• [Exercise requirements] From the following material, say how many lines have "CallToAction" in them; write only the number.

• [Extracted records]

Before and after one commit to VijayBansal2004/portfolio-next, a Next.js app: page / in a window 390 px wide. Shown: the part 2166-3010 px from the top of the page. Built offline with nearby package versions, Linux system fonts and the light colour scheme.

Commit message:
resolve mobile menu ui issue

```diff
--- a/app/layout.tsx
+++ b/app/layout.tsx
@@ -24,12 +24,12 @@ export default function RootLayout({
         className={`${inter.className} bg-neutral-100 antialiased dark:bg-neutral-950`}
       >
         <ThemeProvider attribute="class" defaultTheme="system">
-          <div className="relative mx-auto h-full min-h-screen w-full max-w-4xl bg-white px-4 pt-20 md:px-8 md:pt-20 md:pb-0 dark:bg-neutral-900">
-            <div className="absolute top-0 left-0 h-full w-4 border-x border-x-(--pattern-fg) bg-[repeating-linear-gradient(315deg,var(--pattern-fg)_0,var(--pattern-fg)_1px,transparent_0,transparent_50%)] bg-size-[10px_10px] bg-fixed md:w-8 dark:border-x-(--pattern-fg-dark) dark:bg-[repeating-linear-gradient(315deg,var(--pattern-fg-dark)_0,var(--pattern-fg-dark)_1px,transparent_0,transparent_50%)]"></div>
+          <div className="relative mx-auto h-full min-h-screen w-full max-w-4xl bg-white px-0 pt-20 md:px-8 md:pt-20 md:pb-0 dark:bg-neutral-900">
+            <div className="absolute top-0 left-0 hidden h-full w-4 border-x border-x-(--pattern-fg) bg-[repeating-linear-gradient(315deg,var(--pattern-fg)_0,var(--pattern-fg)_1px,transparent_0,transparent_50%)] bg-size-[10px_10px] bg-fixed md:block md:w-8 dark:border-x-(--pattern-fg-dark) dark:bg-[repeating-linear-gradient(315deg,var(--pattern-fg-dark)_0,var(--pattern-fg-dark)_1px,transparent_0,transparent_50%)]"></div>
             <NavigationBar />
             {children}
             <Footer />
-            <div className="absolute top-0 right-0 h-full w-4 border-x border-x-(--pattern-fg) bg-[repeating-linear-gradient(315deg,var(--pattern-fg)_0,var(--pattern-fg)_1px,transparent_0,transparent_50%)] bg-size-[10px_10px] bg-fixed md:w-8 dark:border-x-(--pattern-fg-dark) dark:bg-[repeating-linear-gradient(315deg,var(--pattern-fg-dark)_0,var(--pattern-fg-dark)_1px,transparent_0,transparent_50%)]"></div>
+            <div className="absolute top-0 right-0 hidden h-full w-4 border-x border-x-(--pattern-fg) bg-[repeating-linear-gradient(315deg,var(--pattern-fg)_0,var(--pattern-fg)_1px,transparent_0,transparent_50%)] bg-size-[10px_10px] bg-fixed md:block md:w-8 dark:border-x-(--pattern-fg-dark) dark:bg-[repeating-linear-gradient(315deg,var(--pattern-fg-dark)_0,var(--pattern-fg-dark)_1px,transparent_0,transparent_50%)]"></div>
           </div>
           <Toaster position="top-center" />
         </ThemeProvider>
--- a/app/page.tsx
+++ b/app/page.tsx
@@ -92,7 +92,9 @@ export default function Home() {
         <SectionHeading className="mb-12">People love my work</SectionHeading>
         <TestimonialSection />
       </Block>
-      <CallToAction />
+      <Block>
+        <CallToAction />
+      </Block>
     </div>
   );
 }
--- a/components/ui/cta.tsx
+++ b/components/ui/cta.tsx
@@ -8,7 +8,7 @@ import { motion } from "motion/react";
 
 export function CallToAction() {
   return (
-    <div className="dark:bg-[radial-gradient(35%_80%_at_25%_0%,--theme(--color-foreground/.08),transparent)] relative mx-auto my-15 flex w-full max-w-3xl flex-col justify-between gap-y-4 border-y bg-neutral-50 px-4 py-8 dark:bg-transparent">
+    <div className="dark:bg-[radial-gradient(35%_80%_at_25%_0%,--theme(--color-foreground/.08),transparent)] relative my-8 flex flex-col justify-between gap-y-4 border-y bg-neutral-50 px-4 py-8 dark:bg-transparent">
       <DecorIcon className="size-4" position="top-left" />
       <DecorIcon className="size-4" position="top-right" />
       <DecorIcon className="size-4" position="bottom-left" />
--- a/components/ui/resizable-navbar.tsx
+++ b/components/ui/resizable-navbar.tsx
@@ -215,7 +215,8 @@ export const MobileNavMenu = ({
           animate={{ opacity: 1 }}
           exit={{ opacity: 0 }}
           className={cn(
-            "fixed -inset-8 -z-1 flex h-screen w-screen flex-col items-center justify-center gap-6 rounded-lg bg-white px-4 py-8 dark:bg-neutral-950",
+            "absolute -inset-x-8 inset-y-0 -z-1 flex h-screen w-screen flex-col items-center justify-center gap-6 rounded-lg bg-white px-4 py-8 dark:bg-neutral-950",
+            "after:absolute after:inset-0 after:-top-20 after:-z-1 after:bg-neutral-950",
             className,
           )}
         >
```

• [Solved exercise] 3